What Wisconsin Democrats Need To Do
One night last week as the winds howled I had a late dinner at my favorite Chinese restaurant. Since the place was nearly empty and the wait staff in a relaxed and chatty mood the topic that dominates every conversation these days soon started. Where are we now politically in this country and more importantly where are we headed?
After several minutes the question was asked about what can be done to reverse the direction we are now headed. Without missing a beat, and with three fingers raised, I quickly stated we need to have political boundaries established by a special commission, better regulate campaign donations, and use merit selection for openings on the state’s high court. These are the same points that are stressed over and over on this blog. Each of them is most important if we are to provide a stronger foundation to our political institutions and allow for more faith to be felt by citizens in their government.
As if following up on that conversation there appeared this week a column offering Democrats advice, from of all places, the Op/Ed pages in The Wall Street Journal.
Democrats need a precise strategy for reversing the extreme gerrymandering that the other side has implemented in Michigan, Ohio, Pennsylvania, Wisconsin, and elsewhere. David Daley’s recent book on the topic exposes the dark but shrewd tactics Republicans used to achieve these perverse outcomes. It also explains how difficult it will be to win back state legislatures to fix redistricting.
There’s a better approach. Since 2008 voters in California, Florida and Arizona have approved independent redistricting commissions, taking authority away from gerrymandered state legislatures. Democrats must fight to get such referendums on the ballot in other states. Borrowing a page from the Republican playbook, they need this effort to be run by people who aren’t employed by the Democratic National Committee and aren’t based in Washington.
I noted among the several people engaged in the restaurant conversation on that blustery night a desire to think about ideas to make our democracy stronger. The topic of political boundaries is not a sexy topic and surely not one that often pops up in random conversation–without someone like me (or you) to introduce it. But when offered for pondering it does make an impression on others, and for obvious reason. Because it is the right thing to do.
Much has been written and stated about the deep hole Wisconsin Democrats now find themselves. Many have offered ideas for the future of my party. But I have not heard anyone state what must be a priority as we move forward.

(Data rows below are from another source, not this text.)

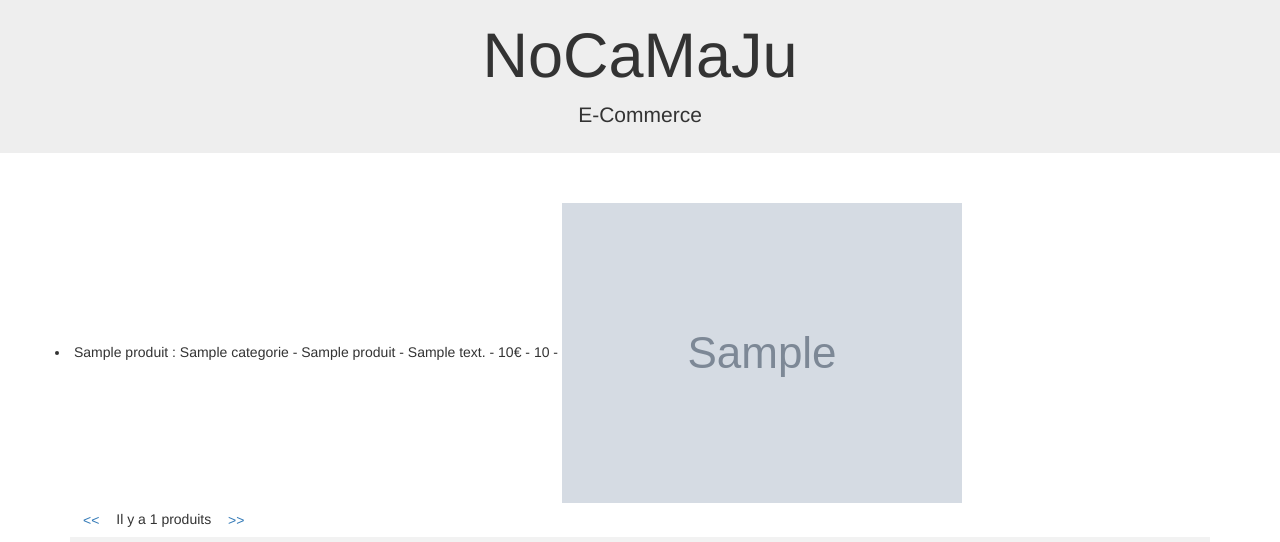
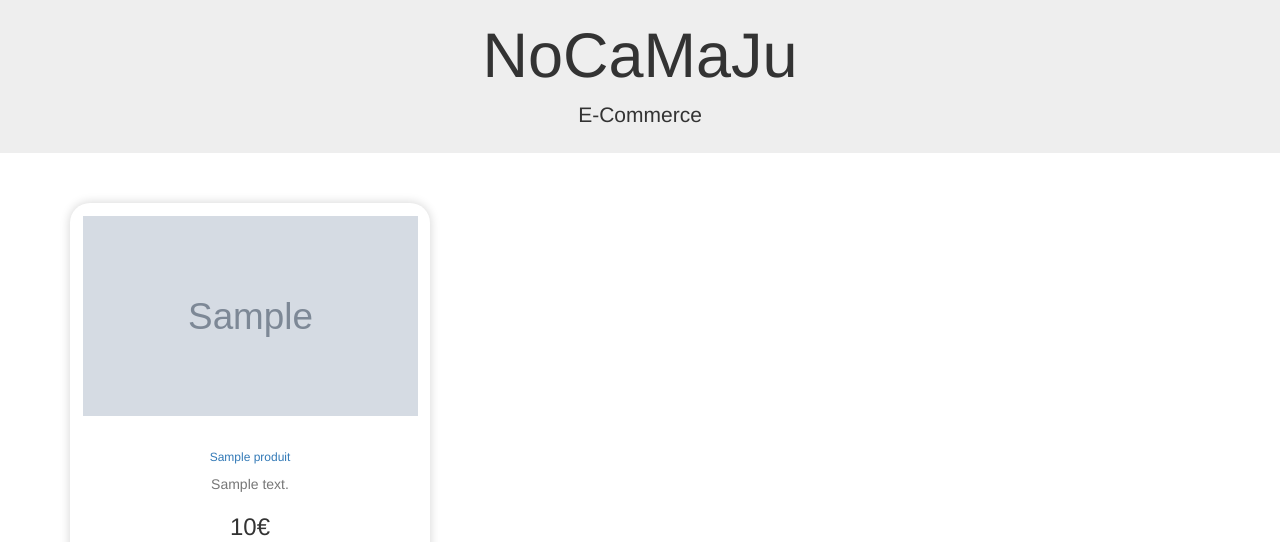
Before and after one commit to Gjuju/SymfonyProject2, a Symfony app: template templates/accueil/index.html.twig in a window 1280 px wide; the page is wider, and only the part inside the window is pictured. Shown: the part 133-675 px from the top of that part. Run offline with Twig, Linux system fonts and the light colour scheme; the template is opened without the code that fills it: most values are stand-ins (such as "Sample title", 1, 10 or a date in 2020); grey boxes marked "Sample" are stand-in pictures; some libraries are stand-ins or nearby versions; grey boxes are pictures that could not be loaded.

Commit message:
MAJ Accueil 02/02 15h26

```diff
--- a/templates/accueil/index.html.twig
+++ b/templates/accueil/index.html.twig
@@ -1,23 +1,70 @@
 {% extends 'base.html.twig' %}
 
-{% block title %}Accueil{% endblock %}
+{% block title %}
+  Accueil
+{% endblock %}
 
 {% block body %}
   <div class="container d-flex justify-content-center mt-50 mb-50">
     <div class="row">
       {% for produit in produits %}
-        <li>{{produit}} : {{produit.categorie}} - {{produit.nom}} - {{produit.description}} - {{produit.prix}}€ - {{produit.stock}} - <img src={{produit.photo}} alt={{produit.nom}}> </li>
+        <div class="col-md-4 mt-2">
+          <div class="card">
+            <div class="card-body">
+              <div class="card-img-actions">
+                <img src="{{ produit.photo }}"
+                  class="card-img img-fluid"
+                  alt="" />
+              </div>
+            </div>
+            <div class="card-body bg-light text-center">
+              <div class="mb-2">
+                <h6 class="font-weight-semibold mb-2">
+                  <a href="#" class="text-default mb-2" data-abc="true">
+                    {{ produit.nom }}
+                  </a>
+                </h6> <a href="#" class="text-muted" data-abc="true">{{
+                    produit.description
+                  }}</a>
+              </div>
+              <h3 class="mb-0 font-weight-semibold">
+                {{ produit.prix }}€
+              </h3>
+              <button type="button" class="btn btn-warning bg-cart">
+                <i class="fa fa-cart-plus mr-2"></i> Ajouter au panier
+              </button>
+            </div>
+          </div>
+        </div>
       {% endfor %}
-    </ul>
+    </div>
   </div>
 
-
   {% if previous >= 0 %}
-    <a href ="{{ path( 'accueil' , { offset: previous }) }}" class="btn btn sm btn primary"><<</a>
-{% endif  %}
-    Il y a {{ produits|length ~' produits'~( produits|length > 1 ? 's' : '') }}
-{% if next < produits|length %}
-    <a href ="{{ path( 'accueil' , { offset: next }) }}" class="btn btn sm btn primary">>></a>
-{% endif  %}
-
+    <a href="{{
+      path(
+        'accueil',
+        {
+          offset: previous
+        }
+      )
+      }}"
+      class="btn btn sm btn primary">
+      <<
+    </a>
+  {% endif %}Il y a {{ (produits|length) ~ ' produit'
+    ~ ((produits|length) > 1 ? 's' : '') }}
+  {% if next < (produits|length) %}
+    <a href="{{
+      path(
+        'accueil',
+        {
+          offset: next
+        }
+      )
+      }}"
+      class="btn btn sm btn primary">
+      >>
+    </a>
+  {% endif %}
 {% endblock %}
```
Lines whose indentation alone changed are shown as unchanged.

Wisconsin Democrats must be willing to engage on the issues that deal with the foundations that are essential to making our government stronger. It is not good enough to talk only of better jobs at better wages, or why continued investment in our schools is vital. It is no longer good enough just to be Democrats, we need to also stress why being a process (small d) democrat matters. Unless the way we elect people is based on a more equitable and level-playing field all the grand ideas we may hold about building a stronger society will be left in drafting folders on a shelf.

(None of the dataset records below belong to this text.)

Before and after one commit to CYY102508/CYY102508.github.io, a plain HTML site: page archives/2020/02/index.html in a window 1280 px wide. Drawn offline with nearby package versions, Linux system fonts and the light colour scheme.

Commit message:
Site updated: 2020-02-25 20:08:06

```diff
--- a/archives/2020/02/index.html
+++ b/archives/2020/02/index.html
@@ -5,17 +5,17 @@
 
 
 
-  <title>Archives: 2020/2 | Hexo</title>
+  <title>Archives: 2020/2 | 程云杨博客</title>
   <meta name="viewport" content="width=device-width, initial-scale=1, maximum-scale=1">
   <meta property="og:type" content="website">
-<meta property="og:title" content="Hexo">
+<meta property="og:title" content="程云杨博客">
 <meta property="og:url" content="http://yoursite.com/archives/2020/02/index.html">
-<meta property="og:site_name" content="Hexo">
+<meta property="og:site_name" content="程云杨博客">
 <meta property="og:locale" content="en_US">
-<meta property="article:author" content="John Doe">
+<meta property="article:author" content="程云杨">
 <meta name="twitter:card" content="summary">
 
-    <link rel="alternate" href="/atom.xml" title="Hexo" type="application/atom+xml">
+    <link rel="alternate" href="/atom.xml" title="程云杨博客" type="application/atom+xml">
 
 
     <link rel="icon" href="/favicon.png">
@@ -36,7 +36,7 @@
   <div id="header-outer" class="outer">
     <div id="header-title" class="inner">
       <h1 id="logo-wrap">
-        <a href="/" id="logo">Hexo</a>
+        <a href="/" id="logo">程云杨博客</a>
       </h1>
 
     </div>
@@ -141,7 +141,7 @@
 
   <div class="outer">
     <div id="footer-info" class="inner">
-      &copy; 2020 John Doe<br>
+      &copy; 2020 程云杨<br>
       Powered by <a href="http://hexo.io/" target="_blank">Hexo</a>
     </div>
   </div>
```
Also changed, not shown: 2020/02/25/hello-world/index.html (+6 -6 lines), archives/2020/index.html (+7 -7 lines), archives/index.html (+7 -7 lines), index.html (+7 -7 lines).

Elected Democrats across the state need to speak of how political boundaries are drawn with every coffee shop gathering, civic-club luncheon, and press interview. We need only look a short distance away to see why this idea is worthy of our attention.
Since 1981 Iowa’s congressional and state legislative maps have been drawn by nonpartisan legislative staffers without considering voter registration numbers or the location of incumbents. Their main considerations are keeping districts compact and uniform in population. And this effort has been met with bi-partisan applause. Both the Iowa House and Senate overwhelmingly approve the maps. The outcomes over the decades proves a healthy competitiveness between the two parties can exist on a level playing field.

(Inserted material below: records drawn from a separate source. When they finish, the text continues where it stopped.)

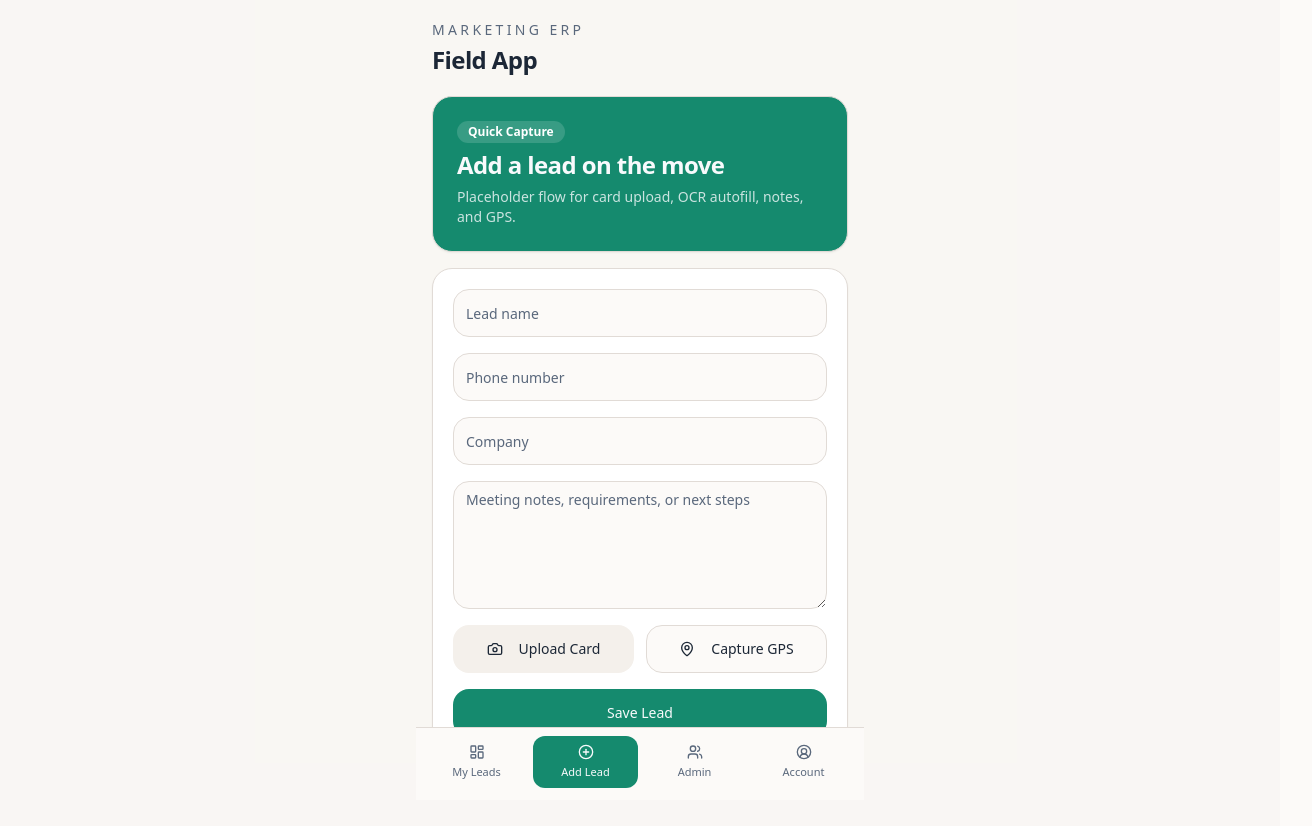
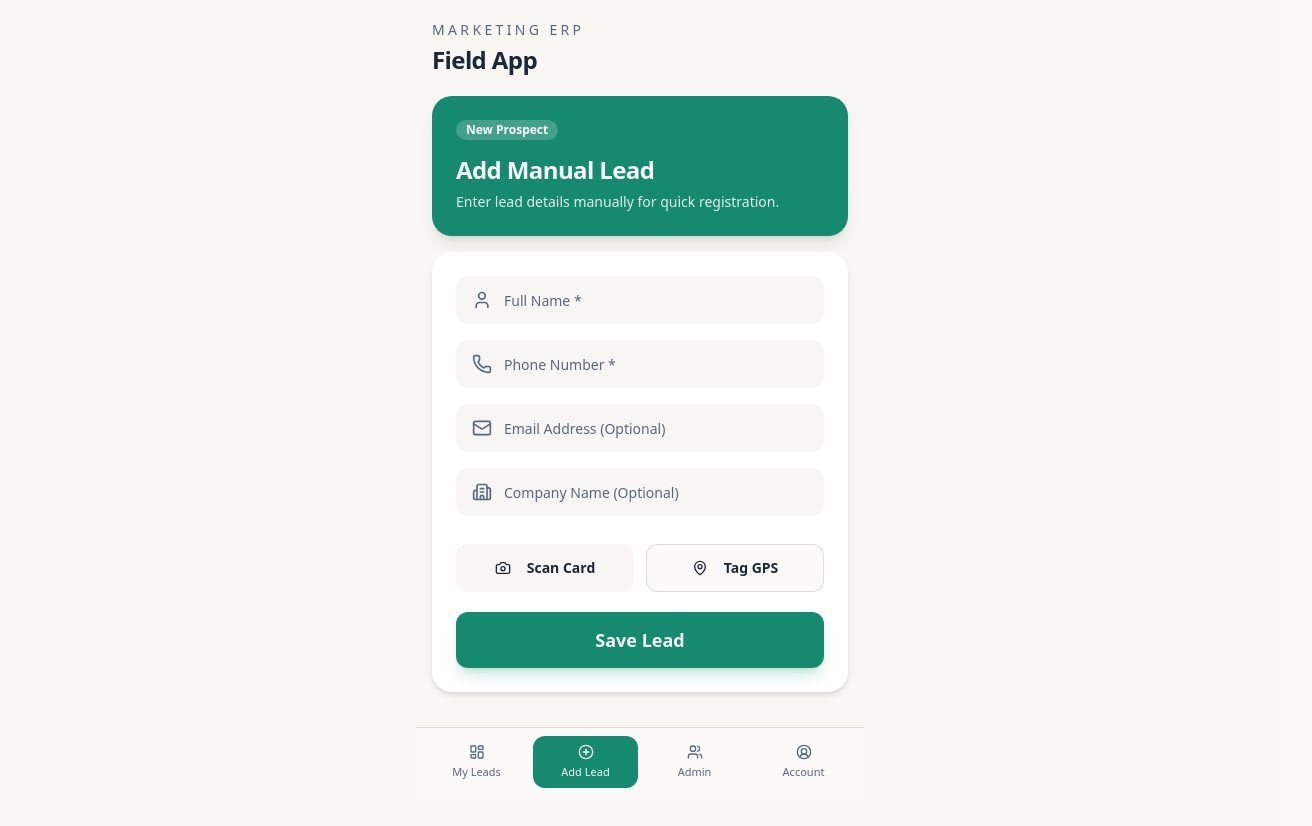
Before and after one commit to hospilineIndia/Marketing-ERP, a React app in the folder frontend/: page /add-lead in a window 1280 px wide. Shown: the top 826 px of the page, 1312 px wide, since content can reach past the window. Built offline with nearby package versions, Linux system fonts and the light colour scheme; no server answers; the HTML template or start-up script is replaced by a standard one.

Commit message:
feat: implement manual lead creation feature
- Add createLead function to API service
- Implement functional AddLeadPage with form validation and loading states
- Add premium UI components for manual lead entry
- Enable seamless redirect to My Leads after successful creation

```diff
--- a/frontend/src/pages/AddLeadPage.jsx
+++ b/frontend/src/pages/AddLeadPage.jsx
@@ -1,45 +1,150 @@
-import { Camera, MapPin } from "lucide-react";
+import { useState } from "react";
+import { useNavigate } from "react-router-dom";
+import { Camera, MapPin, Loader2, User, Phone, Mail, Building2 } from "lucide-react";
 import { Badge } from "@/components/ui/badge";
 import { Button } from "@/components/ui/button";
 import { Card, CardContent, CardDescription, CardHeader, CardTitle } from "@/components/ui/card";
 import { Input } from "@/components/ui/input";
-import { Textarea } from "@/components/ui/textarea";
+import { createLead } from "@/services/api";
 
 export function AddLeadPage() {
+  const navigate = useNavigate();
+  const [loading, setLoading] = useState(false);
+  const [error, setError] = useState(null);
+  const [formData, setFormData] = useState({
+    name: "",
+    phone: "",
+    email: "",
+    company: "",
+  });
+
+  const handleChange = (e) => {
+    const { name, value } = e.target;
+    setFormData((prev) => ({ ...prev, [name]: value }));
+  };
+
+  const handleSubmit = async (e) => {
+    e.preventDefault();
+    if (!formData.name || !formData.phone) {
+      setError("Name and Phone are required.");
+      return;
+    }
+
+    try {
+      setLoading(true);
+      setError(null);
+      await createLead(formData);
+      navigate("/my-leads");
+    } catch (err) {
+      console.error("Failed to create lead:", err);
+      setError(err.response?.data?.error || "Failed to save lead. Please try again.");
+    } finally {
+      setLoading(false);
+    }
+  };
+
   return (
-    <div className="space-y-4">
-      <Card className="bg-primary text-primary-foreground">
-        <CardHeader>
-          <Badge className="w-fit rounded-full bg-white/15 text-white hover:bg-white/15">
-            Quick Capture
+    <div className="space-y-4 pb-10">
+      {/* Promotion Header */}
+      <Card className="border-none bg-primary text-primary-foreground shadow-lg overflow-hidden">
+        <div className="absolute right-0 top-0 -mr-8 -mt-8 h-32 w-32 rounded-full bg-white/10 blur-2xl" />
+        <CardHeader className="relative">
+          <Badge className="w-fit rounded-full bg-white/20 text-white hover:bg-white/30 backdrop-blur-sm border-none mb-2">
+            New Prospect
           </Badge>
-          <CardTitle className="text-2xl">Add a lead on the move</CardTitle>
-          <CardDescription className="text-primary-foreground/80">
-            Placeholder flow for card upload, OCR autofill, notes, and GPS.
+          <CardTitle className="text-2xl font-black">Add Manual Lead</CardTitle>
+          <CardDescription className="text-primary-foreground/90 font-medium">
+            Enter lead details manually for quick registration.
           </CardDescription>
         </CardHeader>
       </Card>
 
-      <Card>
-        <CardContent className="space-y-4 p-5">
-          <Input placeholder="Lead name" className="h-12 rounded-2xl" />
-          <Input placeholder="Phone number" className="h-12 rounded-2xl" />
-          <Input placeholder="Company" className="h-12 rounded-2xl" />
-          <Textarea
-            placeholder="Meeting notes, requirements, or next steps"
-            className="min-h-32 rounded-2xl"
-          />
-          <div className="grid grid-cols-2 gap-3">
-            <Button variant="secondary" className="h-12 rounded-2xl">
-              <Camera className="mr-2 h-4 w-4" />
-              Upload Card
+      {/* Main Form */}
+      <Card className="border-none shadow-md overflow-hidden">
+        <CardContent className="p-6">
+          <form onSubmit={handleSubmit} className="space-y-5">
+            {error && (
+              <div className="rounded-xl bg-destructive/10 p-4 text-sm font-semibold text-destructive">
+                {error}
+              </div>
+            )}
+
+            <div className="space-y-4">
+              <div className="relative">
+                <User className="absolute left-4 top-3.5 h-5 w-5 text-muted-foreground" />
+                <Input
+                  name="name"
+                  placeholder="Full Name *"
+                  className="h-12 pl-12 rounded-xl bg-muted/50 border-none focus-visible:ring-primary"
+                  value={formData.name}
+                  onChange={handleChange}
+                  required
+                />
+              </div>
+
+              <div className="relative">
+                <Phone className="absolute left-4 top-3.5 h-5 w-5 text-muted-foreground" />
+                <Input
+                  name="phone"
+                  placeholder="Phone Number *"
+                  className="h-12 pl-12 rounded-xl bg-muted/50 border-none focus-visible:ring-primary"
+                  value={formData.phone}
+                  onChange={handleChange}
+                  required
+                />
+              </div>
+
+              <div className="relative">
+                <Mail className="absolute left-4 top-3.5 h-5 w-5 text-muted-foreground" />
+                <Input
+                  name="email"
+                  type="email"
+                  placeholder="Email Address (Optional)"
+                  className="h-12 pl-12 rounded-xl bg-muted/50 border-none focus-visible:ring-primary"
+                  value={formData.email}
+                  onChange={handleChange}
+                />
+              </div>
+
+              <div className="relative">
+                <Building2 className="absolute left-4 top-3.5 h-5 w-5 text-muted-foreground" />
+                <Input
+                  name="company"
+                  placeholder="Company Name (Optional)"
+                  className="h-12 pl-12 rounded-xl bg-muted/50 border-none focus-visible:ring-primary"
+                  value={formData.company}
+                  onChange={handleChange}
+                />
+              </div>
+            </div>
+
+            {/* Quick Actions (Placeholders) */}
+            <div className="grid grid-cols-2 gap-3 pt-2">
+              <Button type="button" variant="secondary" className="h-12 rounded-xl font-bold bg-secondary/50">
+                <Camera className="mr-2 h-4 w-4" />
+                Scan Card
+              </Button>
+              <Button type="button" variant="outline" className="h-12 rounded-xl font-bold border-muted-foreground/20">
+                <MapPin className="mr-2 h-4 w-4" />
+                Tag GPS
+              </Button>
+            </div>
+
+            <Button
+              type="submit"
+              className="h-14 w-full rounded-xl text-lg font-black shadow-lg shadow-primary/20 transition-all hover:scale-[1.02] active:scale-[0.98]"
+              disabled={loading}
+            >
+              {loading ? (
+                <>
+                  <Loader2 className="mr-2 h-5 w-5 animate-spin" />
+                  Saving Lead...
+                </>
+              ) : (
+                "Save Lead"
+              )}
             </Button>
-            <Button variant="outline" className="h-12 rounded-2xl">
-              <MapPin className="mr-2 h-4 w-4" />
-              Capture GPS
-            </Button>
-          </div>
-          <Button className="h-12 w-full rounded-2xl">Save Lead</Button>
+          </form>
         </CardContent>
       </Card>
     </div>
--- a/frontend/src/services/api.js
+++ b/frontend/src/services/api.js
@@ -88,5 +88,10 @@ export const getLeads = async (page = 1, limit = 20) => {
   return response.data;
 };
 
+export const createLead = async (data) => {
+  const response = await api.post("/leads", data);
+  return response.data;
+};
+
 export { ACCESS_TOKEN_KEY, REFRESH_TOKEN_KEY };
 export default api;
```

The problem is that too many partisans in the Wisconsin Legislature are not able to think beyond their narrow interests, or consider the greater good when it comes to redistricting. That certainly was the case a few years ago when there was not even the ability to have a public hearing in our statehouse about the method employed by Iowa!
Political parties have for too long used the boundaries of districts to inoculate elected officials from the need to truly compete about ideas at election time. One of the more outstanding figures offered over the past two years about immigration reform is that 70% of Republican congressional districts around the nation have less than 10% Hispanic/Latino voters. In some cases that can be explained, but in many others it is due to crafty manipulation of district maps. That type of political chicanery from both sides of the aisle creates far more problems when it comes to solving issues than perhaps anything else other than the heavy amounts of campaign money that is allowed to be raised.
Wisconsin Democrats are in the legislative minority. But they can still be loud and focused on what can bring them out of the wilderness, and more importantly address a foundational problem in our state.